An EMI calculator saves you the trouble of dealing with complex equations and large numbers associated with Home Loans. All you have to do is enter the required values and the calculator will show you the results instantly.
- You can check if your finances can take the expense of EMI
Any loan places a considerable amount of financial stress on an individual till it gets repaid. Without a solid financial plan in place, dealing with recurring expenses on top of your EMIs can turn out to be quite a hassle. With a calculator, you can accurately predict how much you’ll be spending each month on your EMIs. This will allow you to come up with a good financial plan to follow during your repayment tenure.
Factors affecting your EMI
Change in interest rate
If you’ve opted for a floating interest rate, you’ll only come to know the EMI amount at the beginning of each month. Depending on the market, the rates will either increase or decrease with each passing month. If you’re lucky, the rates will not fluctuate much during your tenure, and you’ll pay a lot less interest as compared to people with fixed interest rates. That being said, if you opt for this type of rate, be prepared for periods of high interest rates where you might have to dig deep into your savings to avoid defaulting on your loan.
Change in principal
Some lenders will allow you to prepay a large chunk of your loan, much before the close of your loan. When you do this, the tenure and/or interest rates are revised according to the new principal, which is essentially the amount that still needs to be repaid. In a situation like this, your EMI will most probably be altered considerably.
Flexibility of repayment
Some banks and NBFCs come with flexible repayment options, which may include unequal EMIs over the course of the loan tenure. For example, if you take a step-up loan, the EMI amount gradually increases over the years. And in case of step-down loans, the EMI reduce progressively over the course of the loan.

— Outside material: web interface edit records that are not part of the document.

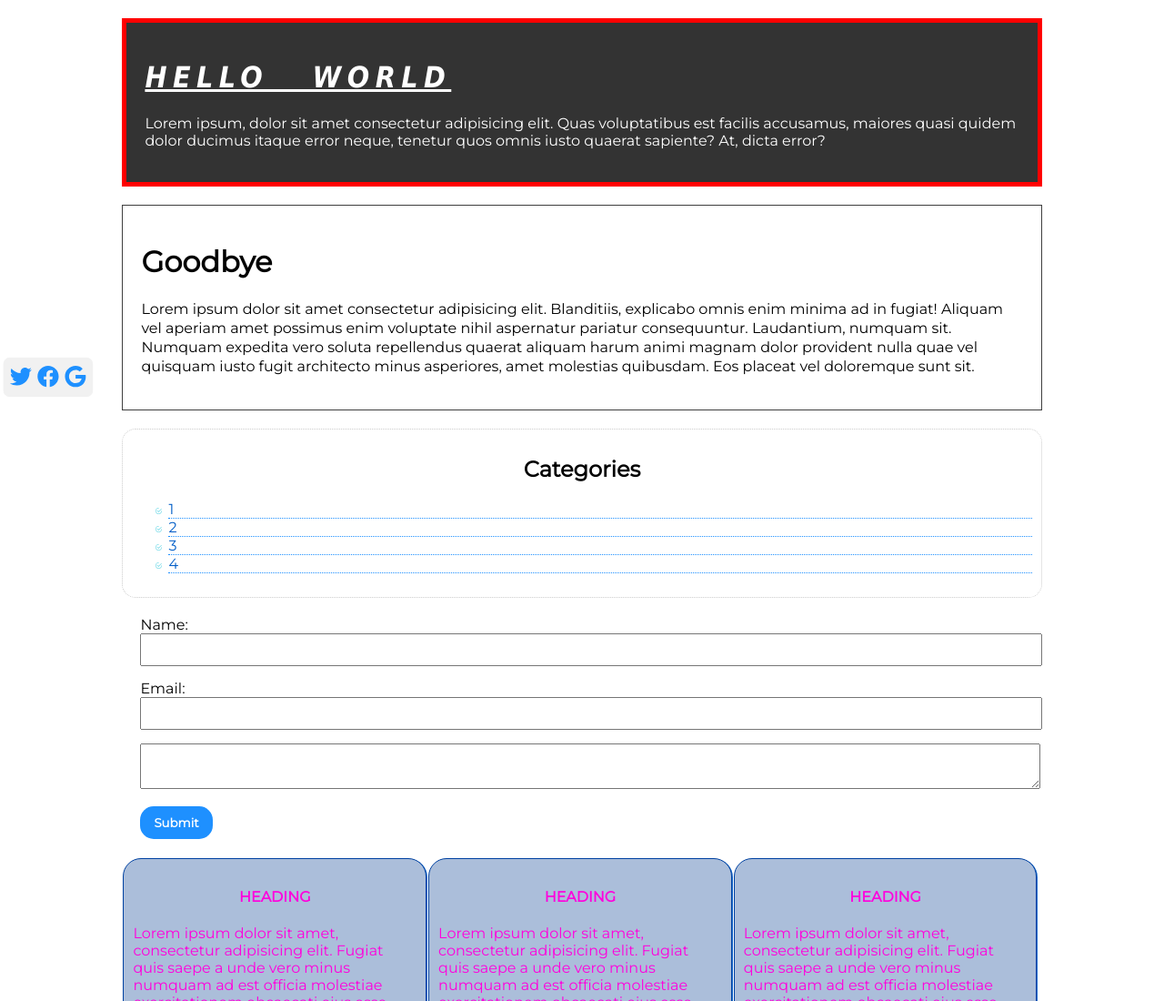
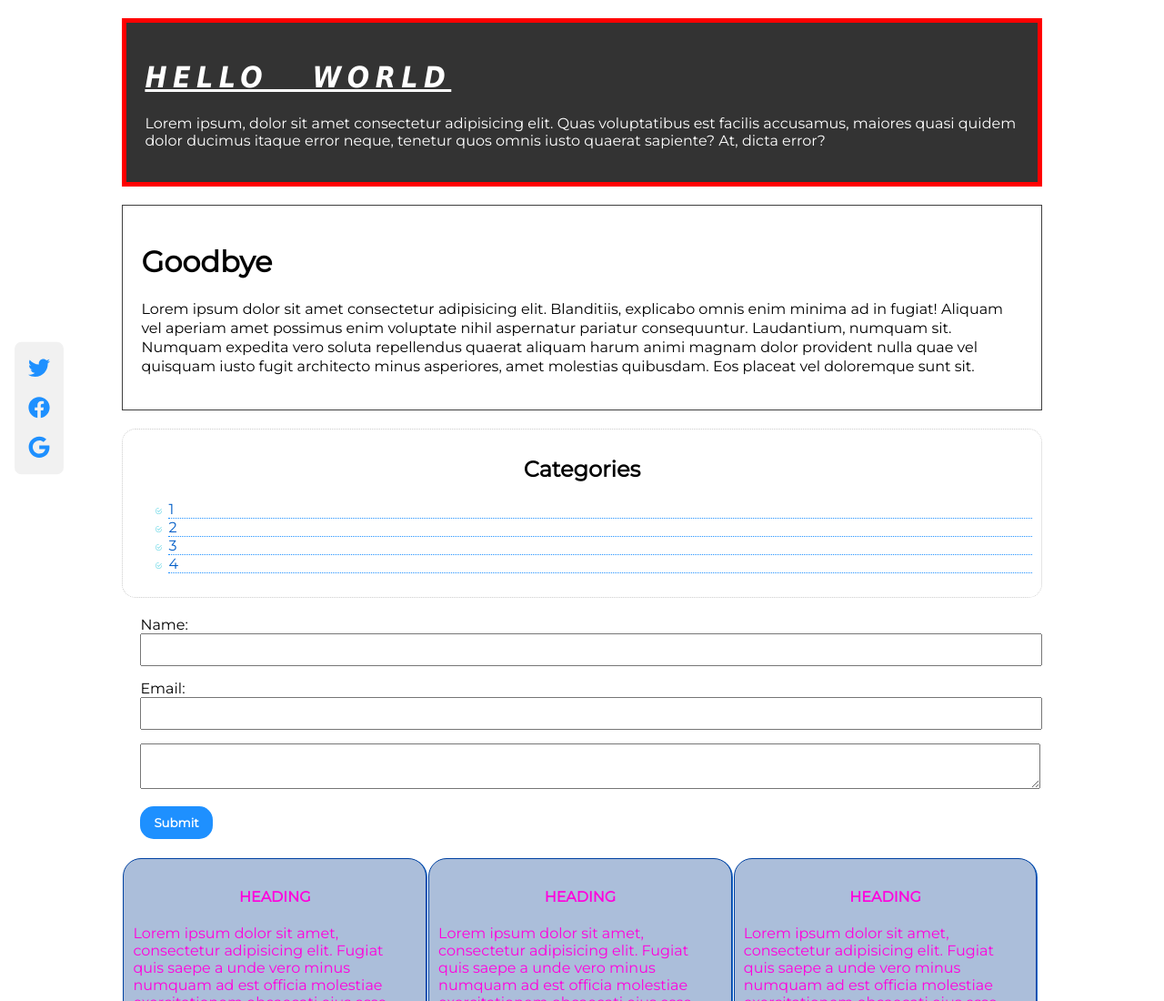
Before and after one commit to esmaeilmirzaee/css_cheat_sheet, a plain HTML site: page index.html in a window 1280 px wide. Shown: the top 1100 px of the page at 91% size. Drawn offline with nearby package versions, Linux system fonts and the light colour scheme; files whose address does not match are found by name.

Commit message:
Social network

```diff
--- a/css/styles.css
+++ b/css/styles.css
@@ -156,13 +156,14 @@ a:visited {
 }
 
 .social-network {
-    flex-flow: column;
-    box-sizing: border-box;
+    position: fixed;
+    top: 50%;
+    left: 1%;
 }
 
 .row {
-    position: fixed;
-    box-sizing: border-box;
+    display: flex;
+    flex-direction: column;
     margin: 0 0 0 12px;
     top: 50%;
     color: dodgerblue;
@@ -172,8 +173,13 @@ a:visited {
     background: rgb(241, 241, 241);
 }
 
+.row span {
+    padding: 5px;
+}
+
 .snetwork:hover {
     cursor: pointer;
+    color: #F9A826;
 }
 
 .p-box {
--- a/index.html
+++ b/index.html
@@ -131,9 +131,9 @@
     </div>
     <div class="social-network">
       <div class="row">
-        <i class="fab fa-twitter snetwork" aria-hidden="true"></i>
-        <i class="fab fa-facebook snetwork" aria-hidden="true"></i>
-        <i class="fab fa-google snetwork" aria-hidden="true"></i>
+        <span><i class="fab fa-twitter snetwork" aria-hidden="true"></i></span>
+        <span><i class="fab fa-facebook snetwork" aria-hidden="true"></i></span>
+        <span><i class="fab fa-google snetwork" aria-hidden="true"></i></span>
       </div>
     </div>
     <script src="https://cdnjs.cloudflare.com/ajax/libs/font-awesome/5.12.0-2/js/all.min.js"></script>
```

In an ideal situation, you should choose the highest EMI you can afford so that you can clear off your debt as fast as possible. Always try to strike a deal that helps you cut down the amount you pay to the bank as interest. Taking up high EMIs and shorter tenures is the best way to ensure that you pay less in the form of interest. Before availing of a Home Loan, make use of a Home Loan EMI calculator to figure out how much you can comfortably borrow and how long you’ll need to repay your lender.